But this article makes clear that it’s not just “digital hellos” that are at stake here, it’s negative judgments as well, and the fact that many teenagers have great injury to their self-esteem and their emotional condition when they see themselves slighted or attacked, undermined or neglected, in social media. A negative response, it turns out, can be overly important to a teenager, and in particular teenage girls, according to these studies, find themselves in exceedingly vulnerable positions given the fact that they have staked so much on their digital engagement.
Many teenagers have staked much of their self-esteem on how many likes or equivalent they can get in social media, and they tend to be very hurt and offended if those likes do not happen or, even more seriously, if negative judgments are expressed in the digital realm. One digital analyst cited in the article found that,
“… teenagers are extremely anxious about being criticized on social media and are more conscious than their parents of when an app makes them feel bad.”
From a Christian worldview perspective, one of the dangers here is the very fact that in any attempt to ground self-worth in anything outside the fact that we are created in the image of God, that leads to an emotional disaster, or at least to the vulnerability that is revealed in this article. But there is a particular vulnerability that appears to be front and central in the digital age. This is something that should concern us all, and should particularly concern America’s Christian parents.
Thanks for listening to The Briefing. For more information go to my website at AlbertMohler.com. You can follow me on Twitter by going to twitter.com/albertmohler. For information on The Southern Baptist Theological Seminary go to sbts.edu. For information on Boyce College just go to BoyceCollege.com.

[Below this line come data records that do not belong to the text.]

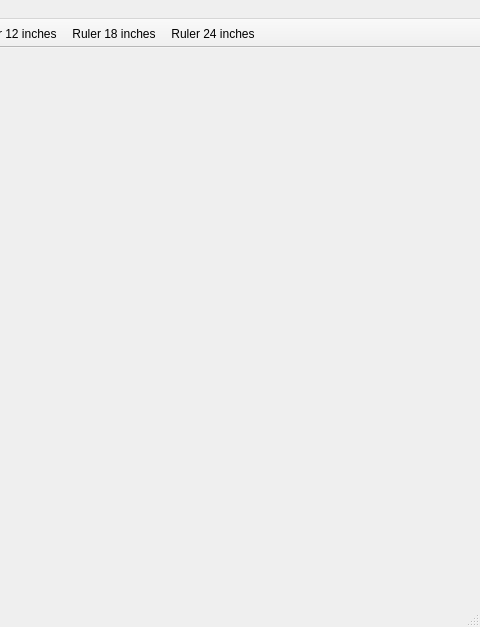
Old version of the form warhole/gamewindow.ui in the repository kaosphere/Warhole; both pictures show x 545 to 1025 and y 0 to 627 of the 1025 by 627 pixel window.
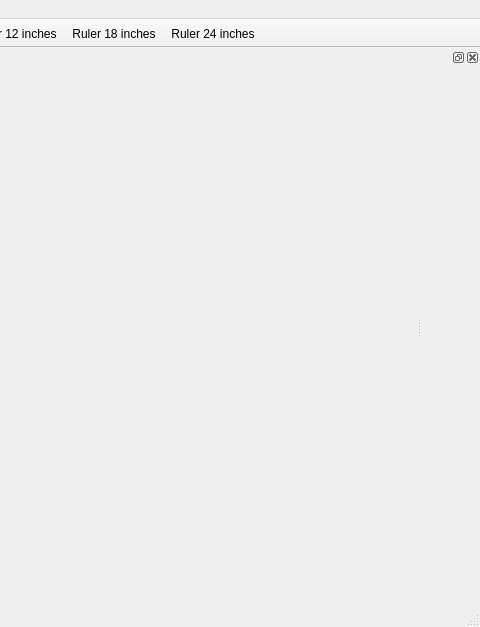
New version of the form. Icons and pictures are not drawn.

```diff
--- a/warhole/gamewindow.ui
+++ b/warhole/gamewindow.ui
@@ -75,6 +75,12 @@
     </layout>
    </widget>
   </widget>
+  <widget class="QDockWidget" name="dockWidget_2">
+   <attribute name="dockWidgetArea">
+    <number>2</number>
+   </attribute>
+   <widget class="QWidget" name="dockWidgetContents_2"/>
+  </widget>
   <action name="actionExpTemplateSmall">
    <property name="icon">
     <iconset resource="resources.qrc">
```
Left out of the diff: 7 changed lines with no effect on the pictures.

I’m speaking to you from West Palm Beach, Florida, and I’ll meet you again on Monday for The Briefing.